VeggiesVegans Vs. Insects: To eat or not to eat

There is a predicament for vegetarians and vegans about eating insects and insect based foods. In the US, Millennials are the most common group to take ethical and environmental reasons as to why they choose to be a vegan or vegetarian. Other groups usually choose it for health reasons and cost. While only a small group actually follow a strict vegan diet, another group: flexitarians, occasional meat eaters, also agree with vegans as to why they don’t.

Results in Western countries are finding that consumers are slowly coming around to the idea of eating insects, but mostly by hiding them in foods using products like cricket flour. There are already a number of products available including pasta, Bolognese sauce, chips, cookies and a number of protein bars.

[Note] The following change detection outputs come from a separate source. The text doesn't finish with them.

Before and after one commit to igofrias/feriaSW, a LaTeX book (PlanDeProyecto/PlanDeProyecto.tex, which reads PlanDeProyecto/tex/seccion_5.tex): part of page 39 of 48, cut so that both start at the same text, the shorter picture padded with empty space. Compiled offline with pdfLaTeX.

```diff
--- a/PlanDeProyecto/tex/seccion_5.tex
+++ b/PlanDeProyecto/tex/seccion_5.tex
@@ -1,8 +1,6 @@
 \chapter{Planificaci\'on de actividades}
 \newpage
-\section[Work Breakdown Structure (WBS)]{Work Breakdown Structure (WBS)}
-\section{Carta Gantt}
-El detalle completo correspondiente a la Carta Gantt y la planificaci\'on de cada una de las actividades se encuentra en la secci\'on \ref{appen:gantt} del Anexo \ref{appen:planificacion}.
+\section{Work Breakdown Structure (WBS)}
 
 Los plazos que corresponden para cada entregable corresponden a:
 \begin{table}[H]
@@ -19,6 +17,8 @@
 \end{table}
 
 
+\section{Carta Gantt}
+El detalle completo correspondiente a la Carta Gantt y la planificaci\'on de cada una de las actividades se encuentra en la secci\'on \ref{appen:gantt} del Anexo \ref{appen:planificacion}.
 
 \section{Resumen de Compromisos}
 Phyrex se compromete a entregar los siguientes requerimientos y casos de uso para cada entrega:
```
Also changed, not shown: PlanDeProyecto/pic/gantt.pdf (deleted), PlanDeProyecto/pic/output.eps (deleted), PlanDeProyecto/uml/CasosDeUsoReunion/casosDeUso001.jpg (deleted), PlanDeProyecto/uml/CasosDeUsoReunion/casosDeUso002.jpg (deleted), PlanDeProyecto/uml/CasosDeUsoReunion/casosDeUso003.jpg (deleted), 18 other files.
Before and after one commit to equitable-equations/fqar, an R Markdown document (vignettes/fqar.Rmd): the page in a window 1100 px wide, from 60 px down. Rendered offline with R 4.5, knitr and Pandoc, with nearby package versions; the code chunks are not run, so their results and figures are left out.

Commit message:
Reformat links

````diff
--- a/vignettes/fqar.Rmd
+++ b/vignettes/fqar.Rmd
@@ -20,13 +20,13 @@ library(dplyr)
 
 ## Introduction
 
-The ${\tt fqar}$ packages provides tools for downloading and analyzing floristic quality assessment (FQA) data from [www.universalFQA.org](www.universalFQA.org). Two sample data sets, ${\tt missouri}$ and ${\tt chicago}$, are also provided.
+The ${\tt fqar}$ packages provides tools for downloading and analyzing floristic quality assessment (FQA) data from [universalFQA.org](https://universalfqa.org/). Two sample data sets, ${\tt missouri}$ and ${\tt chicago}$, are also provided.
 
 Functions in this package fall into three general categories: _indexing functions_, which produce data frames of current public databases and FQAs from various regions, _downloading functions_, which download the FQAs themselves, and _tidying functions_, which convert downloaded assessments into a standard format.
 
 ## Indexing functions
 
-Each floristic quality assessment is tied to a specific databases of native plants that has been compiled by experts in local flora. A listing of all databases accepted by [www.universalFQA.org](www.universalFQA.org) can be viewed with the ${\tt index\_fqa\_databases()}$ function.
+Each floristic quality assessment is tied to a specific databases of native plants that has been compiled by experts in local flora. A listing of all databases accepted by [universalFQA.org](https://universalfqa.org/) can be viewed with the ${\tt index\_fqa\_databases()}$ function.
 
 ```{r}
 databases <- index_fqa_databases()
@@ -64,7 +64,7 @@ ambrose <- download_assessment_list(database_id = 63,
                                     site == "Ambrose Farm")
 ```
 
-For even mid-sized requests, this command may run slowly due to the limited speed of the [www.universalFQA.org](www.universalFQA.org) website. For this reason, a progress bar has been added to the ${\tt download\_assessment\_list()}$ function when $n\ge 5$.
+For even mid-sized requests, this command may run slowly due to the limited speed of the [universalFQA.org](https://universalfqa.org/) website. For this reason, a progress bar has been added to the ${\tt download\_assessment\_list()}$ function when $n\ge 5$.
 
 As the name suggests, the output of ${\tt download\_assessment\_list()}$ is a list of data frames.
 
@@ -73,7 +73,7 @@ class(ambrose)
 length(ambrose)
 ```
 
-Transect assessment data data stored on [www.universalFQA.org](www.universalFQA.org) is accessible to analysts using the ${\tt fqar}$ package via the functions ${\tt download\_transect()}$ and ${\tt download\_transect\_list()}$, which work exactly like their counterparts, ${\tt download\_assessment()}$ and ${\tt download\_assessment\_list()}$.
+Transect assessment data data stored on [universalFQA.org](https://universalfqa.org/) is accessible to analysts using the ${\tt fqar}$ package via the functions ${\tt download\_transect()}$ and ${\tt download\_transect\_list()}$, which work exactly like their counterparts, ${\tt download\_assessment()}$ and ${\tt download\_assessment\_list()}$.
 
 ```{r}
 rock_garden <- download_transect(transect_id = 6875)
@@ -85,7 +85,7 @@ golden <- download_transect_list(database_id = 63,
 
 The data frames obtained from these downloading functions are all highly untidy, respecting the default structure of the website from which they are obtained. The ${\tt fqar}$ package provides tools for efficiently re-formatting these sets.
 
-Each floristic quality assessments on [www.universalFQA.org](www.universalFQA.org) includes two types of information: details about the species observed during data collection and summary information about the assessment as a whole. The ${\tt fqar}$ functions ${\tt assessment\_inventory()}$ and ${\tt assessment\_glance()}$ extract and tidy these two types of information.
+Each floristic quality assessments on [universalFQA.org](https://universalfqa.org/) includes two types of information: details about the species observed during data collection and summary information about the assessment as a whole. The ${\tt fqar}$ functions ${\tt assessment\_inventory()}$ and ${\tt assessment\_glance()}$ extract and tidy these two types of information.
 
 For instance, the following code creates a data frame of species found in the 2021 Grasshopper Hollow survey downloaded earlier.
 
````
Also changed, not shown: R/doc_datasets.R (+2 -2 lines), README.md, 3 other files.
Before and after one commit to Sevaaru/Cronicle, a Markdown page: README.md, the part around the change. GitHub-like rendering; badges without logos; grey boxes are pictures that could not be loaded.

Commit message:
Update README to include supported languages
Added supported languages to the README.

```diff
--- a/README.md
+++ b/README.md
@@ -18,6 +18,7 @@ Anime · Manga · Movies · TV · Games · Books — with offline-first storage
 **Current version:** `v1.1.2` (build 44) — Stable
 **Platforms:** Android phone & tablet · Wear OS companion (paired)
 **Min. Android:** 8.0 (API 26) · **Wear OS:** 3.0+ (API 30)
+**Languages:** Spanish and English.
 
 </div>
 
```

A lot of vegans and vegetarians don’t get the proper nutrients such as B12, which has a key role in brain and nervous systems and the formation of red blood cells. Does this mean insects are the way to go? Approximately 40-80% of vegans may have a B12 deficiency as B12 comes mainly from meat, liver, eggs and milk. Insects, especially ones like crickets are high in nutrients such as proteins, vitamins and minerals. They are also very sustainable, as they require less feed, land and water (less than 1% compared to beef) than meat based products and produce only a fraction of greenhouse gases. Two billion people around the world already eat insects.   

It can be argued that while eating a plant based diet, animals are still in danger of being killed. Mice, birds, rabbits and other small creatures can all be harmed through land clearing and harvesting. There is also a lot of evidence to support that insects are non sentient (the capacity to feel or perceive). So incorporating insects into their vegan/vegetarian diets, it could actually result in fewer animals being harmed.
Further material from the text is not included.